Bernard Caulfield on a landmark case for claims notification. Bernard Caulfield, who represented JRA with Christopher Symons QC, is a partner at Titmuss Sainer Dechert

The recent case of J Rothschild Assurance [JRA] v Collyear could have serious repercussions for insurers, particularly those underwriting the civil liabilities of life assurance companies.

JRA is a well-known provider of pensions and life assurance products which started business in 1992.

In late 1993, the Life Assurance Unit Trust Regulatory Organisation (Lautro) wrote to all its members reporting that it had found widespread non-compliance in the industry with business rules relating to pension transfers and opt-outs.

Firms were obliged to review all such business to ensure proper advice had been given and, where appropriate, make redress to individual investors.

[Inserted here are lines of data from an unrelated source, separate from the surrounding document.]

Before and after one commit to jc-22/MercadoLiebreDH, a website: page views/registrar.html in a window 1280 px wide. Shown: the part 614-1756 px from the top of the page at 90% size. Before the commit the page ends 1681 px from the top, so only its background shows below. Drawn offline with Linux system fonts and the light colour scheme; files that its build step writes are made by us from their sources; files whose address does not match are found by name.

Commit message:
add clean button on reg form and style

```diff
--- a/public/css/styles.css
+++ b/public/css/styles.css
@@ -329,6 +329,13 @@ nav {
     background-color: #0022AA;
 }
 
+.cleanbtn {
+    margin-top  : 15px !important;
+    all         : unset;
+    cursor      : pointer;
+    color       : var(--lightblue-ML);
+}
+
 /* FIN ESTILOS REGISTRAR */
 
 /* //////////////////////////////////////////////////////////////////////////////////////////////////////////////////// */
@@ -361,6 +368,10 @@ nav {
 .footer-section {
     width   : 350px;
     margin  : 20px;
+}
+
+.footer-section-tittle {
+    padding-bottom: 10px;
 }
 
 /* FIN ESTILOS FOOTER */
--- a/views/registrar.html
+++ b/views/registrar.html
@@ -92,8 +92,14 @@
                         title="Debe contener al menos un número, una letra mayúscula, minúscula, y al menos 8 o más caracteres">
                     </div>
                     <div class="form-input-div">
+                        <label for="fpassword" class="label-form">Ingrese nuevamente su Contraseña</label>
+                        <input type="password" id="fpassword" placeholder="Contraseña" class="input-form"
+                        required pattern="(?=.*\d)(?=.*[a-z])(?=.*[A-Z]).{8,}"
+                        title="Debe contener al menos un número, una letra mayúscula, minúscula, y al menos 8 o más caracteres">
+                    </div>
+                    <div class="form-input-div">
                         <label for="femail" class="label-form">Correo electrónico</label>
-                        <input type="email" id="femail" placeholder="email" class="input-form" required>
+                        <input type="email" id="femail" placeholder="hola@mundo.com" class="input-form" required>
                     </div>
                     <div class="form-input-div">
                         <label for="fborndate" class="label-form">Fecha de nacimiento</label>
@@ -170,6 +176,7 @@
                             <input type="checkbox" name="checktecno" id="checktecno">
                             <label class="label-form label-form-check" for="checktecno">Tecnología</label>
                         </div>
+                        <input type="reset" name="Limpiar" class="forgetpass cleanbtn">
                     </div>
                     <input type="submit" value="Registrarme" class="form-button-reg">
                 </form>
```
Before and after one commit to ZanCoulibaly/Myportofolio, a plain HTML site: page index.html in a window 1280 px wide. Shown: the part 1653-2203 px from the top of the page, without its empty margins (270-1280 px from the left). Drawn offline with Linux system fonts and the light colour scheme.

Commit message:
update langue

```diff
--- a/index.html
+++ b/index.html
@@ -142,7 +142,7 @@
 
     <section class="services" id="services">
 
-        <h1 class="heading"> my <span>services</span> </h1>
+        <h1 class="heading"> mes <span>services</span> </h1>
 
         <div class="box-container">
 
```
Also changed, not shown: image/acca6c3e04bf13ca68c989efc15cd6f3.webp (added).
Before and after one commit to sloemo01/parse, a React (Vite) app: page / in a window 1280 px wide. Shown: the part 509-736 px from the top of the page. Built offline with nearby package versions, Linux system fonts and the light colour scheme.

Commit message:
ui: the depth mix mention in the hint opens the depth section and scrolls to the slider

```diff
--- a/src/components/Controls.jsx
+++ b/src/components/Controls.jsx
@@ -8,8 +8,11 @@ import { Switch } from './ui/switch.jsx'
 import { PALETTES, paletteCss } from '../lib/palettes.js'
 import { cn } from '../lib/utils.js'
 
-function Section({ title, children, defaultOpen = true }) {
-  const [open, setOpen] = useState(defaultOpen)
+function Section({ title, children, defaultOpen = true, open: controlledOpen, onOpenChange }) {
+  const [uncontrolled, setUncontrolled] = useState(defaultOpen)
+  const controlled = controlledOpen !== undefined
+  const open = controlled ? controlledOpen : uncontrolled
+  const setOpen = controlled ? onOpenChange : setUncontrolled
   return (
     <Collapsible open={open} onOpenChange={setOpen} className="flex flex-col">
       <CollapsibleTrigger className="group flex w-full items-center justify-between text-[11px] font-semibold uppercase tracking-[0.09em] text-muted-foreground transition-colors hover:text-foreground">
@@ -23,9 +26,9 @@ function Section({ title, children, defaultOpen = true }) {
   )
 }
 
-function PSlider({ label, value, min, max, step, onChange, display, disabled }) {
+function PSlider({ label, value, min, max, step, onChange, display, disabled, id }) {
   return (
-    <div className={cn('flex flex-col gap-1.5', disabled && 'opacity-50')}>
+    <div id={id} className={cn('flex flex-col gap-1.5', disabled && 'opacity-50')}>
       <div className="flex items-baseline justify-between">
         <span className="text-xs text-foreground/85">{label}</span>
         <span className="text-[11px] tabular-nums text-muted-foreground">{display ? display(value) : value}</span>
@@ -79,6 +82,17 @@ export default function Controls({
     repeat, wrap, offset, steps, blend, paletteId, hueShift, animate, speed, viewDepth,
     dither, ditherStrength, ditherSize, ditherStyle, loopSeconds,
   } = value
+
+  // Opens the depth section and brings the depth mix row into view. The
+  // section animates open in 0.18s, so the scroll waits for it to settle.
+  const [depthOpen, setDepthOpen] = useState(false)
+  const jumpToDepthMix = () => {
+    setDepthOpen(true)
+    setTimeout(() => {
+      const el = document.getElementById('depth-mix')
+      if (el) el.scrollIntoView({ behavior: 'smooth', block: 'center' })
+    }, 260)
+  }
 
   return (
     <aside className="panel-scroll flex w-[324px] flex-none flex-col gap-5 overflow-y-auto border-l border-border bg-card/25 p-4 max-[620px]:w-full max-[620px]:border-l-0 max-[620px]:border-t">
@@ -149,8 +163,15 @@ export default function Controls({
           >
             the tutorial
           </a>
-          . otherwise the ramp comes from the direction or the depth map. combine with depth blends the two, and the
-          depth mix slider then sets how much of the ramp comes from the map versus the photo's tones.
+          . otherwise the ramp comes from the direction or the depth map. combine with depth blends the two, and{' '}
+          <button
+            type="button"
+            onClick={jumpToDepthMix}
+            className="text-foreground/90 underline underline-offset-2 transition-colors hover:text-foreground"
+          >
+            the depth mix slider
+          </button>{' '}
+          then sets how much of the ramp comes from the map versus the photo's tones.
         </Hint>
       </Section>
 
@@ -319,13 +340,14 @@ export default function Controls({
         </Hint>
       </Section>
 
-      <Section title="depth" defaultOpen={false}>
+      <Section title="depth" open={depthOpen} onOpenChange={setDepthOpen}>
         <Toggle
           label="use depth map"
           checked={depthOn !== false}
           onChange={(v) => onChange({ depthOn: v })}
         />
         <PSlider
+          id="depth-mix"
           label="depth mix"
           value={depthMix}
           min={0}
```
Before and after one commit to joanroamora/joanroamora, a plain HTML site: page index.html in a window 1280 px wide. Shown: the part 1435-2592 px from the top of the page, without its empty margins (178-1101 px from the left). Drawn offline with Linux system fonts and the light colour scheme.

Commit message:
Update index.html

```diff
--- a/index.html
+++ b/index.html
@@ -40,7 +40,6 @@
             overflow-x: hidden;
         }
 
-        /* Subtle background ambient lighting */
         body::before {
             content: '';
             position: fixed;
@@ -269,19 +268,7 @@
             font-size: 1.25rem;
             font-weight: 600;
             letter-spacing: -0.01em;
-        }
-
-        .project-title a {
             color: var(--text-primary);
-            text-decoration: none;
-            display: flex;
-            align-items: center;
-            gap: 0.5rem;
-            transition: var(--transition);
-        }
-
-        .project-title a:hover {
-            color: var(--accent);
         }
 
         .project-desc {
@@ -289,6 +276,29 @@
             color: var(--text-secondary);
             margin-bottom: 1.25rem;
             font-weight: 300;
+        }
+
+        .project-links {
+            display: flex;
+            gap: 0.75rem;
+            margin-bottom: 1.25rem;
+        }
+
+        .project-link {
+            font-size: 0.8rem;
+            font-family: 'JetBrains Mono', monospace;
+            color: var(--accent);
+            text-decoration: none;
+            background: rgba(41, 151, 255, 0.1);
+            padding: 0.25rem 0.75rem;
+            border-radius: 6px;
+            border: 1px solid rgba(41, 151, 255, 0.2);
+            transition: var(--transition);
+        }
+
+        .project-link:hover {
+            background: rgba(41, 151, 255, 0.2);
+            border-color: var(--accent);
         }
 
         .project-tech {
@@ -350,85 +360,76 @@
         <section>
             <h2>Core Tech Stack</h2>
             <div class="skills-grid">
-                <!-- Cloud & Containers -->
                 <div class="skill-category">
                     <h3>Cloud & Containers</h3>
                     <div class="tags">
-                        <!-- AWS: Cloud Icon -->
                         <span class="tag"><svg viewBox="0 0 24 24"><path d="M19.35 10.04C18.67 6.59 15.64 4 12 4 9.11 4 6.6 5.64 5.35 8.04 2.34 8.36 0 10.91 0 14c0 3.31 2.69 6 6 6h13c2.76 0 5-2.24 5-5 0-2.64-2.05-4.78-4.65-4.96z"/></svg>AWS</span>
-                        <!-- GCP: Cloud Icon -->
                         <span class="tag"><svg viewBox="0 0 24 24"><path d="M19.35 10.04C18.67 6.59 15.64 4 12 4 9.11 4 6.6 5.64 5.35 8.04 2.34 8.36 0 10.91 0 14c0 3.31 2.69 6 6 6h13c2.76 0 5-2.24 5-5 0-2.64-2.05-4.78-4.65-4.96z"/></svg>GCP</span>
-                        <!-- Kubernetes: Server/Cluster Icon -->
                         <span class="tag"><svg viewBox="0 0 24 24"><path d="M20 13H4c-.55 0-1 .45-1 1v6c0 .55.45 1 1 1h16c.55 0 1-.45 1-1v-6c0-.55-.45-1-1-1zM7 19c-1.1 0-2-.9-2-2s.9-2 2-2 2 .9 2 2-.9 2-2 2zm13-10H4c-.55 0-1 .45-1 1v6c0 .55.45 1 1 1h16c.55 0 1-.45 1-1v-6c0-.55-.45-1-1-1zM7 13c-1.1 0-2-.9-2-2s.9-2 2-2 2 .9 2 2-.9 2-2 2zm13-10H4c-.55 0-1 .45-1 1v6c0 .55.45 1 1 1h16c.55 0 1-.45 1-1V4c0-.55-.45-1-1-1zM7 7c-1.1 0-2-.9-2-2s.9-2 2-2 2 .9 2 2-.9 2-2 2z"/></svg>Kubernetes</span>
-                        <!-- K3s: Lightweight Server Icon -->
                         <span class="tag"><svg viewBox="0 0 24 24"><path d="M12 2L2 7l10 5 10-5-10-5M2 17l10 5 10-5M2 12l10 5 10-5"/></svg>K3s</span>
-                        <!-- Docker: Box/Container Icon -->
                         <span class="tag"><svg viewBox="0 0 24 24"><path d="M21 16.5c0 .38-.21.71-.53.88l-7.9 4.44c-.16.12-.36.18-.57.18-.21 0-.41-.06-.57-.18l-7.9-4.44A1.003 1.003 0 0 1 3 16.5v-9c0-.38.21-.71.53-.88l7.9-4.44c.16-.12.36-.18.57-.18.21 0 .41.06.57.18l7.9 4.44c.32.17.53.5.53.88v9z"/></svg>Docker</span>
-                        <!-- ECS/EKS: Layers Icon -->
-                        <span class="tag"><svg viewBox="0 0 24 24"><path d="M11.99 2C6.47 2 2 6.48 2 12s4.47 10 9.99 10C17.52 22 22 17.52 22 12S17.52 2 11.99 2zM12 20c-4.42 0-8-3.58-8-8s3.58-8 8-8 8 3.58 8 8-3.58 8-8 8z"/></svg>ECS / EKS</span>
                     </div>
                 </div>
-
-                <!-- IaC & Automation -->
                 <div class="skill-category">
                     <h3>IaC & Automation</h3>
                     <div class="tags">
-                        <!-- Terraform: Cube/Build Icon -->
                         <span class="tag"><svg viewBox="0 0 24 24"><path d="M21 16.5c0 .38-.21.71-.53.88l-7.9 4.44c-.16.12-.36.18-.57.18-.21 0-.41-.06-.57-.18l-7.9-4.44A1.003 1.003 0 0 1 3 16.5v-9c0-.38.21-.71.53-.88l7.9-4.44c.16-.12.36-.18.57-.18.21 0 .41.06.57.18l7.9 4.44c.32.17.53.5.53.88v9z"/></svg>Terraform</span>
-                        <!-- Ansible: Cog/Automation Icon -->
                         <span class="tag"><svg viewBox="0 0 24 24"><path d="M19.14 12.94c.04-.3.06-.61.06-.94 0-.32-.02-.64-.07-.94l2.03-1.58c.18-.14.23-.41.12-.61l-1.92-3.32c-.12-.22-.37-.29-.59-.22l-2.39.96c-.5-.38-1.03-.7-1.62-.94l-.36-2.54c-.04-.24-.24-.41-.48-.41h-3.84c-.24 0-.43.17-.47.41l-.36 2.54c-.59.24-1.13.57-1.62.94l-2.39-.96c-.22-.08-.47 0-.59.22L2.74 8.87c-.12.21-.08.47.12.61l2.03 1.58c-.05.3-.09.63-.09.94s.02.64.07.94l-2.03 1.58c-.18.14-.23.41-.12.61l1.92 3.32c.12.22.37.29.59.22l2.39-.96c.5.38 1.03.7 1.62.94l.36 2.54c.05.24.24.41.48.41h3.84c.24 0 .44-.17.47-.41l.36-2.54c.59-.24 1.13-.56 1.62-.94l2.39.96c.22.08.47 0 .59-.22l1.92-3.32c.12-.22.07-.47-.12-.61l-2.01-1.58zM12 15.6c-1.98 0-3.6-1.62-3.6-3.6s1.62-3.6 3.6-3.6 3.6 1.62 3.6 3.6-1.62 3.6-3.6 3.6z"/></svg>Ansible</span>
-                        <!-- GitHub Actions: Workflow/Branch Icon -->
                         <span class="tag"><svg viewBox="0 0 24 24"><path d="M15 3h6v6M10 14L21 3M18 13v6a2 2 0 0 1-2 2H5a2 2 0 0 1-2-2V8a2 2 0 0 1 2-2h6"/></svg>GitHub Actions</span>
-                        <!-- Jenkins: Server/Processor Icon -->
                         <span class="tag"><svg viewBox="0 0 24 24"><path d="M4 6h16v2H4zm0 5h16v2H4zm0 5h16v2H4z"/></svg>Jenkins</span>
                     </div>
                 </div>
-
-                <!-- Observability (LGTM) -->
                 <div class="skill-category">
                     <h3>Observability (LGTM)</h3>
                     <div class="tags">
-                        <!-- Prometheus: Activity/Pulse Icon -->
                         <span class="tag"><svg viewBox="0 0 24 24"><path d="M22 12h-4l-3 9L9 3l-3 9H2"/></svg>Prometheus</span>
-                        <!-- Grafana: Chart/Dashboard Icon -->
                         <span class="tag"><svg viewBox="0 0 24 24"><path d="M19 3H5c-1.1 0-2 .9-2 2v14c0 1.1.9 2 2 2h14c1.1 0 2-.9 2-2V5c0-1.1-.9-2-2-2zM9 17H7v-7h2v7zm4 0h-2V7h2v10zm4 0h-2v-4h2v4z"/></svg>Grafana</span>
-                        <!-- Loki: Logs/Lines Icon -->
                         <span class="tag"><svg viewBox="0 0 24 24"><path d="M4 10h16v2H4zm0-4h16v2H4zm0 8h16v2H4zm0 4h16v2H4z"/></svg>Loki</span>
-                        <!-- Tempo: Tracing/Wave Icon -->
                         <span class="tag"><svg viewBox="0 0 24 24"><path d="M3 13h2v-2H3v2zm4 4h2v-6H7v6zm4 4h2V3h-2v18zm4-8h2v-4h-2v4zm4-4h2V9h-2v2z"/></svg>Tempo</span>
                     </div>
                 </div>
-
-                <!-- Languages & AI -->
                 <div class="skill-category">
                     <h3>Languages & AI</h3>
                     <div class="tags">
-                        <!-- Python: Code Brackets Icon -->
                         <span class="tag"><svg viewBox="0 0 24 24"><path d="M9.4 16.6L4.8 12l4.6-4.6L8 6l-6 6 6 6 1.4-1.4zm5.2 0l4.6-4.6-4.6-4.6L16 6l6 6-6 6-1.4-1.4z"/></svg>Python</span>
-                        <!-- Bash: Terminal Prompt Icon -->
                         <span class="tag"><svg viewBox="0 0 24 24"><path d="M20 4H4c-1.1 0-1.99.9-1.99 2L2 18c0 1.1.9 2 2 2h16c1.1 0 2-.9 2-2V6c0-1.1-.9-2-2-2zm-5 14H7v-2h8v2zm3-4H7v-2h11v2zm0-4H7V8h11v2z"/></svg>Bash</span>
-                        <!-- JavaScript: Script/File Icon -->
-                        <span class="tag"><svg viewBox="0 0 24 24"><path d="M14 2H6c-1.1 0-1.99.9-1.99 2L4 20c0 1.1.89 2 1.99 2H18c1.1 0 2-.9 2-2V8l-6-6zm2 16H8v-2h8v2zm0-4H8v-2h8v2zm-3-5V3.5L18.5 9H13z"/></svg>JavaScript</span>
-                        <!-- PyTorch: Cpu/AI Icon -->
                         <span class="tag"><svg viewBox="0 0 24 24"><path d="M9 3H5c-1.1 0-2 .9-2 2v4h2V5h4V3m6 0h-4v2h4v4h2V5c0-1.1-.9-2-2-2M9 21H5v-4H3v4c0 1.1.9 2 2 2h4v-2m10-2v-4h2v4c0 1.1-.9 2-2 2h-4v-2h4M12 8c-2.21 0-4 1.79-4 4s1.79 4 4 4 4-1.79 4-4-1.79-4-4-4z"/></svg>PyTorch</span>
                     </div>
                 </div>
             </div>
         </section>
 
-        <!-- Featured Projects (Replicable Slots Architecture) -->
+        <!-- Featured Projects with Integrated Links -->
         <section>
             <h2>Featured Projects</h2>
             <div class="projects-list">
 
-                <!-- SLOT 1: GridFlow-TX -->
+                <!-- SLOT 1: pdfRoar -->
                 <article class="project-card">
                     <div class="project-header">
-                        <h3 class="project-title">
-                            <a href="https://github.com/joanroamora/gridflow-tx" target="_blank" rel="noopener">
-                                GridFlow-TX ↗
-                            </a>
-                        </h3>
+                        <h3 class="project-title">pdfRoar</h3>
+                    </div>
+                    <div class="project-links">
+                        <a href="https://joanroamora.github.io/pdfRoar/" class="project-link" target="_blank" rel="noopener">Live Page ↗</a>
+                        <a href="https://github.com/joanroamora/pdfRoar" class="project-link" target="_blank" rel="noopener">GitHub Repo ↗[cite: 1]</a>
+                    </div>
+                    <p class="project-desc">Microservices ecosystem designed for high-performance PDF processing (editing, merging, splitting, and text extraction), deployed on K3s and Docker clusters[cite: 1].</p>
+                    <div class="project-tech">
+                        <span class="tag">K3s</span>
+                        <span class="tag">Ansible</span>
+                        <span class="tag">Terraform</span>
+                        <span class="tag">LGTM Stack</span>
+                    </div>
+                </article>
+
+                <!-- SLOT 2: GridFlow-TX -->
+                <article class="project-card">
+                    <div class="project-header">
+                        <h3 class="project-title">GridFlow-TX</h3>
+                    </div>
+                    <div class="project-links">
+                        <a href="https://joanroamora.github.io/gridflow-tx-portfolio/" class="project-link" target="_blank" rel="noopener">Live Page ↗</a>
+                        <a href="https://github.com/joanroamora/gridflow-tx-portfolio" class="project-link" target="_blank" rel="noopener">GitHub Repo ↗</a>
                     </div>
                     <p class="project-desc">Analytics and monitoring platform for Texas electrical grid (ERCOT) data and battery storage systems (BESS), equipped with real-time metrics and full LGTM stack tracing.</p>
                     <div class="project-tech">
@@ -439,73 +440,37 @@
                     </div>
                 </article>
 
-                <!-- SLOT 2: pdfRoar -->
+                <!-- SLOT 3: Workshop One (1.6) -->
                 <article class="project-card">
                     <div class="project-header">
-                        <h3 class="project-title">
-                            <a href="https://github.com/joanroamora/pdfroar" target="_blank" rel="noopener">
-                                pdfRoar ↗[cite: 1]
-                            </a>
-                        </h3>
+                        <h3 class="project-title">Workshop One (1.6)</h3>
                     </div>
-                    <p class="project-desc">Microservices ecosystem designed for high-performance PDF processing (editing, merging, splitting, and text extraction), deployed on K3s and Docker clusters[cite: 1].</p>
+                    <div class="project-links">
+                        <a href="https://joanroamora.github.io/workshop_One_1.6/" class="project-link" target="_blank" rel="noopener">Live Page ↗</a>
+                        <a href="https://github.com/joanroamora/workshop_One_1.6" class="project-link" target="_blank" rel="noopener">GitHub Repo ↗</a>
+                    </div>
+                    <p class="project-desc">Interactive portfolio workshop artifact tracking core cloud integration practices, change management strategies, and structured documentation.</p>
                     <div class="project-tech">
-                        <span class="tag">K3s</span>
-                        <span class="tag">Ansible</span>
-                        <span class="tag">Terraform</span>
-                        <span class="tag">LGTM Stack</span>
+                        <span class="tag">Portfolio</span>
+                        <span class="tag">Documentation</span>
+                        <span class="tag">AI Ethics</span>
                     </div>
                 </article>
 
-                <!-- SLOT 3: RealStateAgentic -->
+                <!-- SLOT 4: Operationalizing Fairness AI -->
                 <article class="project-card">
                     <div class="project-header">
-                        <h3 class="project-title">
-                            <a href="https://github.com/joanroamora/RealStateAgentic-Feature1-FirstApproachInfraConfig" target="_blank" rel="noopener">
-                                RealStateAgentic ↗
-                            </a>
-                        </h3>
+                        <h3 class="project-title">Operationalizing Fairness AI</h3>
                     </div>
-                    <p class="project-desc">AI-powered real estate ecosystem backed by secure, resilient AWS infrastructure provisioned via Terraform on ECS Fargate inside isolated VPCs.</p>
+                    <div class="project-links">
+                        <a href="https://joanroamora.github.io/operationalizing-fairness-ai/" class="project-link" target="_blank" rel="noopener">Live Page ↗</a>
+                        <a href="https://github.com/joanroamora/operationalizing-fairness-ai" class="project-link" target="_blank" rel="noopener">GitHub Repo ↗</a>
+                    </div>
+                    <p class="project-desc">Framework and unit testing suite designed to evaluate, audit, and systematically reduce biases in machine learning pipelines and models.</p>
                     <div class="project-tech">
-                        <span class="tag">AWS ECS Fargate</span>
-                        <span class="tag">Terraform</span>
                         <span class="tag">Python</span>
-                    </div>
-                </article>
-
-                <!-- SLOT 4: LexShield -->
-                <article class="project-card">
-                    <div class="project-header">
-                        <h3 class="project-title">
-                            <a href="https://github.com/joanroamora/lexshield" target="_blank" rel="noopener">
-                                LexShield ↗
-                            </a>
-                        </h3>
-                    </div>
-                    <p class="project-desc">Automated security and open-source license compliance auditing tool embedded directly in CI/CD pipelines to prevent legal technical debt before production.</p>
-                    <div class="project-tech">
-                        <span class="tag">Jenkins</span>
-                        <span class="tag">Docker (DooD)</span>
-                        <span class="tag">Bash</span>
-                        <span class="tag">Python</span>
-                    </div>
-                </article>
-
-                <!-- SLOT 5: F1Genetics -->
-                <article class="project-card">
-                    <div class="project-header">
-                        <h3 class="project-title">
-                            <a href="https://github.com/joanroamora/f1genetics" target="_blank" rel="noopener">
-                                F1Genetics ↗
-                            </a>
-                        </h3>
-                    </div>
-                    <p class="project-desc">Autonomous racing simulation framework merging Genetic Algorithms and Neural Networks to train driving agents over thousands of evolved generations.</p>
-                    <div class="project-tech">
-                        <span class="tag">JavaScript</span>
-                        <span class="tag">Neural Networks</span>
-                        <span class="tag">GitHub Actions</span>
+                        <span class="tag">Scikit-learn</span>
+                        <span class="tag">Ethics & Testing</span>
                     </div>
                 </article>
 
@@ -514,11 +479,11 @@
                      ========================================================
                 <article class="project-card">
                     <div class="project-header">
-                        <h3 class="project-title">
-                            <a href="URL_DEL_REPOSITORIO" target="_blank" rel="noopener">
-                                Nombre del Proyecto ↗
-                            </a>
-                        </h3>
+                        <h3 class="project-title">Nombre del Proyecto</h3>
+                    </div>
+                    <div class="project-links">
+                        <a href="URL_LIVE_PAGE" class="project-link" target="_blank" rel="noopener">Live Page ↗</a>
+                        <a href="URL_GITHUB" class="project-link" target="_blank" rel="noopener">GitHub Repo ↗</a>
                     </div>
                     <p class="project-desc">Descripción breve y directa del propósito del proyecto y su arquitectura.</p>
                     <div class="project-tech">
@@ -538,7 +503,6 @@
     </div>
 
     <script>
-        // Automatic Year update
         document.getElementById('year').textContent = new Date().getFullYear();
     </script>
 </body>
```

JRA gave prompt notice to its E&O underwriters that the Lautro letter constituted circumstances that "may give rise to a claim" in respect of all pension transfers and opt-outs which they had dealt with. JRA then participated in the industry-wide 'Pensions Review' and, where appropriate, made redress to investors.

But the underwriters rejected the notification as premature and denied liability, maintaining that no claims were valid in circumstances where the industry was obliged to review its own conduct and make redress.

Mr Justice Rix of the Commercial Court held that:

JRA's notice covered all claims arising out of pension transfers and opt-outs;

an investor's participation in the Pensions Review or acceptance of redress constituted a claim to which the policy had to respond;

costs incurred in reviewing and investigating claims where redress was payable were covered by the policy.

This case demonstrates that a notification can be effective, even though the range of actual claims generated is not known at the time of the notification.

Of even greater interest is the finding that a self-regulating organisation which took steps to ensure that investors were compensated for loss, generated a claim under a claims made policy. Although the decision is currently limited to the pensions industry, it is not hard to see it being applied to any similar industry scheme that ensures its members comply with best practice.